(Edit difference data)
★ ★ ★ ★ ★

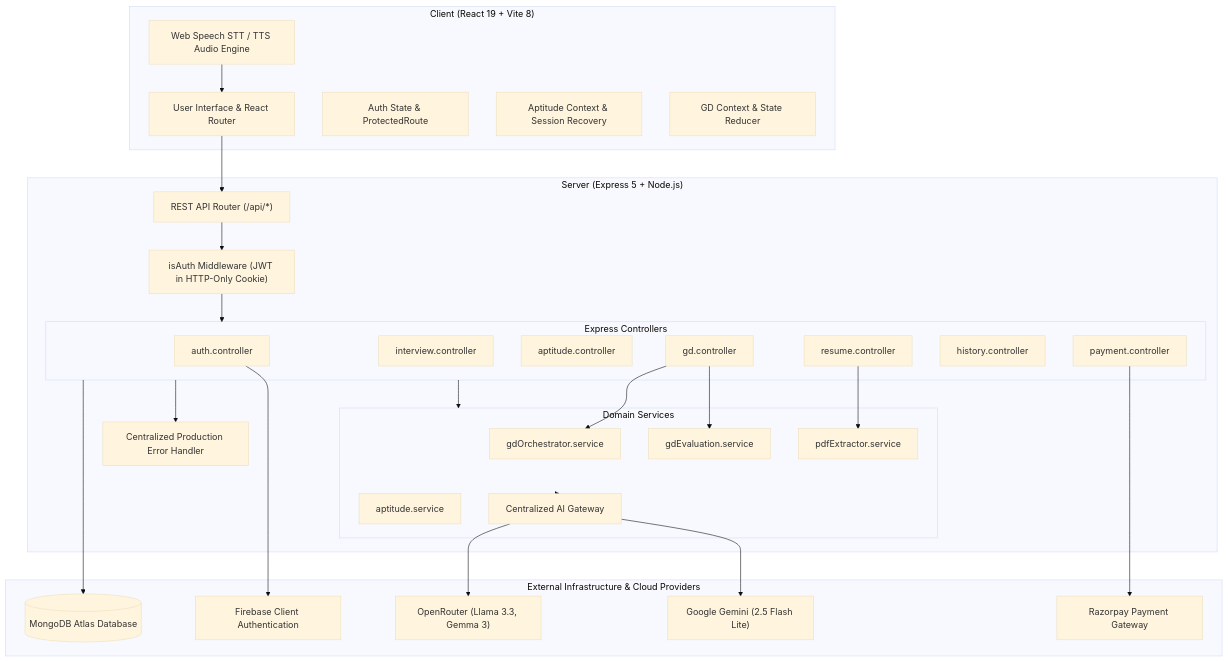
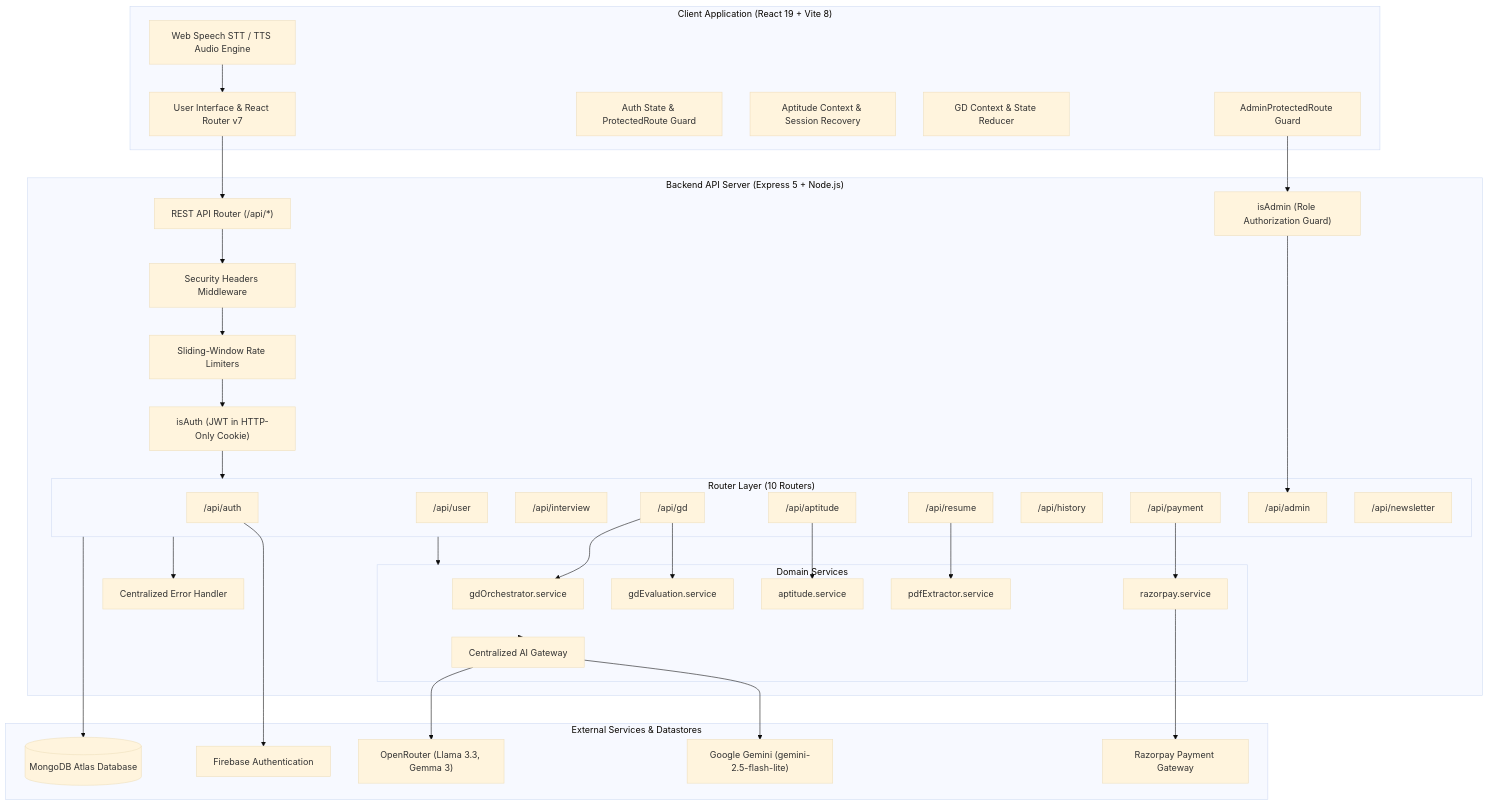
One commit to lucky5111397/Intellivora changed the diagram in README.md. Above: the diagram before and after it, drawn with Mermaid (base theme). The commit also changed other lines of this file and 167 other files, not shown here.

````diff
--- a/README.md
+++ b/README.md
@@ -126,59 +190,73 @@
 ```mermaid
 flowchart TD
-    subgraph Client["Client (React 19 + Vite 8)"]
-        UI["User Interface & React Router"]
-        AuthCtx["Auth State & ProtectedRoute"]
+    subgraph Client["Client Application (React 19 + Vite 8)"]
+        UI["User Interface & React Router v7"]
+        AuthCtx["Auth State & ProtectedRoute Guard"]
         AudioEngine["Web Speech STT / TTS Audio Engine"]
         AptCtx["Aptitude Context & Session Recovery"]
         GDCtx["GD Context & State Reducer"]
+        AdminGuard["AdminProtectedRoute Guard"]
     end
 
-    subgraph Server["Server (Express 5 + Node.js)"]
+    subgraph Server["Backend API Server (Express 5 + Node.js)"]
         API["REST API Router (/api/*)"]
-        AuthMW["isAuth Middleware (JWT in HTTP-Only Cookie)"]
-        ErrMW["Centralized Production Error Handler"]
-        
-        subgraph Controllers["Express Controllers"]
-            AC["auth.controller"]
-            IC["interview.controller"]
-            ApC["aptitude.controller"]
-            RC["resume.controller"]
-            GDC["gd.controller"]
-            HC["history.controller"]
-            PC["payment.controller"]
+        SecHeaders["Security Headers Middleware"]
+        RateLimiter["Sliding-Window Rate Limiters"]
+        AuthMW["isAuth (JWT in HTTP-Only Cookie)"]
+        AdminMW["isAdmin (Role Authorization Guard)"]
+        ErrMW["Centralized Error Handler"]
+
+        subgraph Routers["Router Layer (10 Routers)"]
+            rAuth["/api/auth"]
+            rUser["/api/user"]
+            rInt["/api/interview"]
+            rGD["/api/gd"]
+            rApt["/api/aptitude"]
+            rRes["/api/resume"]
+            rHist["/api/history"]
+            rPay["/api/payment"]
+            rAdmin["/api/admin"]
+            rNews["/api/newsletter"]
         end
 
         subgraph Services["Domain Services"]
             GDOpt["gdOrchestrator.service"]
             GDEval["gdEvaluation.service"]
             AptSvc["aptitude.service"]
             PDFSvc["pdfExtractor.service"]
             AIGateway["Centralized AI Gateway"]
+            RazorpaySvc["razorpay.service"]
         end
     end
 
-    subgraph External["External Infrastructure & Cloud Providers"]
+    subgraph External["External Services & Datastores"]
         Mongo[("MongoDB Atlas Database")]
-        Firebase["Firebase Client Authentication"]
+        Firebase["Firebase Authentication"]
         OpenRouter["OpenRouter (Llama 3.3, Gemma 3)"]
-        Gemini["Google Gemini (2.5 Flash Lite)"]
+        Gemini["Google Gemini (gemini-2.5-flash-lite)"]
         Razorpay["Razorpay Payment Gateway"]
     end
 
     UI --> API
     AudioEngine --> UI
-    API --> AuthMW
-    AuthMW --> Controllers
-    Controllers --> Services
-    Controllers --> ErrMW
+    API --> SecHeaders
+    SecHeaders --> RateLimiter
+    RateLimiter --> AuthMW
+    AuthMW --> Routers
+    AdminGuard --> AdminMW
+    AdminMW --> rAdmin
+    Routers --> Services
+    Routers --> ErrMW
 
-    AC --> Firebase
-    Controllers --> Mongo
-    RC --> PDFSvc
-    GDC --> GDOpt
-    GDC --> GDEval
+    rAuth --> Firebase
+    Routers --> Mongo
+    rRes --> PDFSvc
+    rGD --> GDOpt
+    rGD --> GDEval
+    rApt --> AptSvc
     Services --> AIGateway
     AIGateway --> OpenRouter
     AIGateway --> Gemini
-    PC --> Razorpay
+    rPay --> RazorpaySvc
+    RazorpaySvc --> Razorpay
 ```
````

★ ★ ★ ★ ★

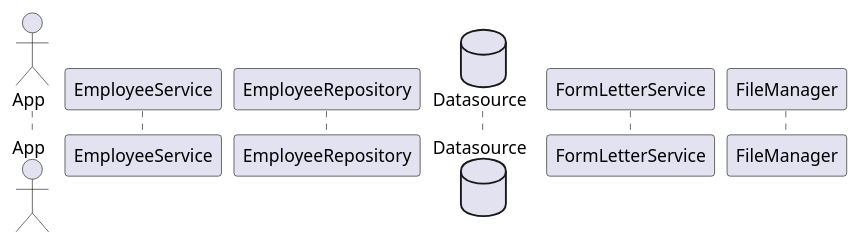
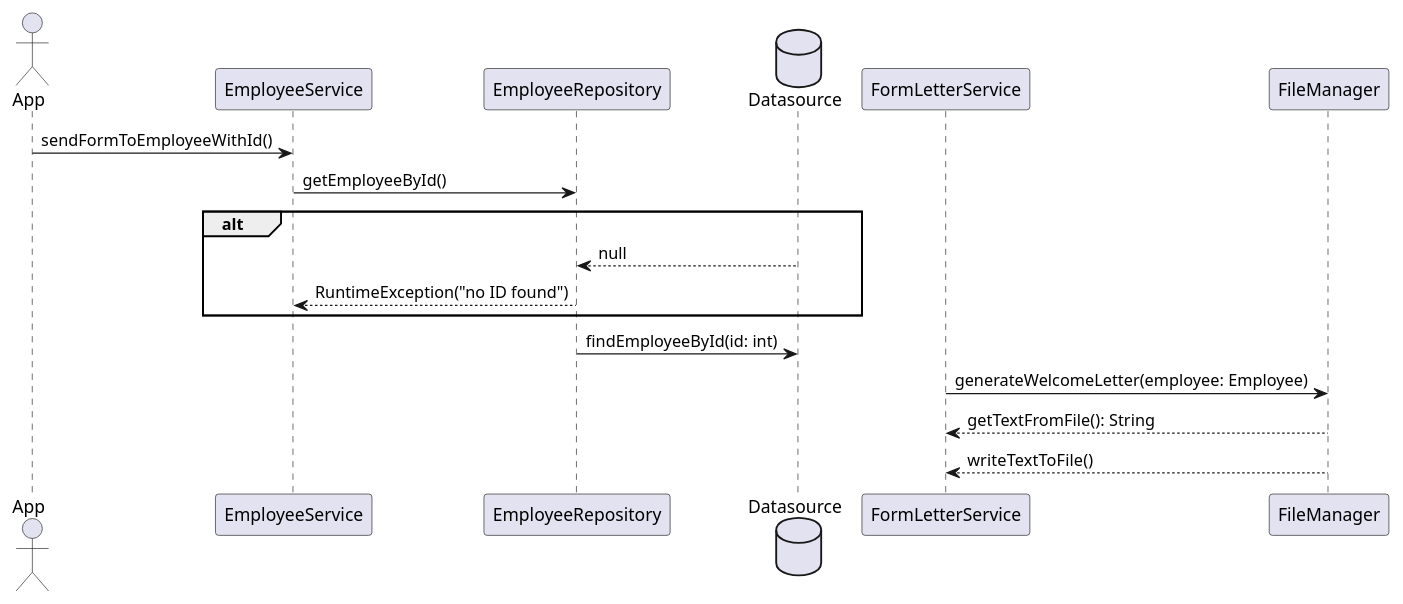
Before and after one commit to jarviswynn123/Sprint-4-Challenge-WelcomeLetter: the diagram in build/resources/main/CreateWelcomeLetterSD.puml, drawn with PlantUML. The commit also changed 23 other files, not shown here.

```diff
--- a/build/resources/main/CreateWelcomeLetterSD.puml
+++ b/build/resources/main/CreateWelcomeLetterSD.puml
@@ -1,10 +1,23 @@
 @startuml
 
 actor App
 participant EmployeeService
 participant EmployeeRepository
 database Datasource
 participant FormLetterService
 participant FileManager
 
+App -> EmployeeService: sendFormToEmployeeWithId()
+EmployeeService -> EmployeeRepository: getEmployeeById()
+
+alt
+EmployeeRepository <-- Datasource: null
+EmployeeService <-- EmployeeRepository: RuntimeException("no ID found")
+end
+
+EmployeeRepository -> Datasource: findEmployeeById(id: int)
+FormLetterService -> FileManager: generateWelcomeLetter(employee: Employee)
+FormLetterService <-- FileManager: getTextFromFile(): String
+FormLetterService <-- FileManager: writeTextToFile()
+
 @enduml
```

★ ★ ★ ★ ★

### Work instructions
Reproduce only the lines above spanning from the line containing "AuthMW --> Routers" through the line containing "Services --> AIGateway", word for word.

### Response
+    AuthMW --> Routers
+    AdminGuard --> AdminMW
+    AdminMW --> rAdmin
+    Routers --> Services
+    Routers --> ErrMW
 
-    AC --> Firebase
-    Controllers --> Mongo
-    RC --> PDFSvc
-    GDC --> GDOpt
-    GDC --> GDEval
+    rAuth --> Firebase
+    Routers --> Mongo
+    rRes --> PDFSvc
+    rGD --> GDOpt
+    rGD --> GDEval
+    rApt --> AptSvc
     Services --> AIGateway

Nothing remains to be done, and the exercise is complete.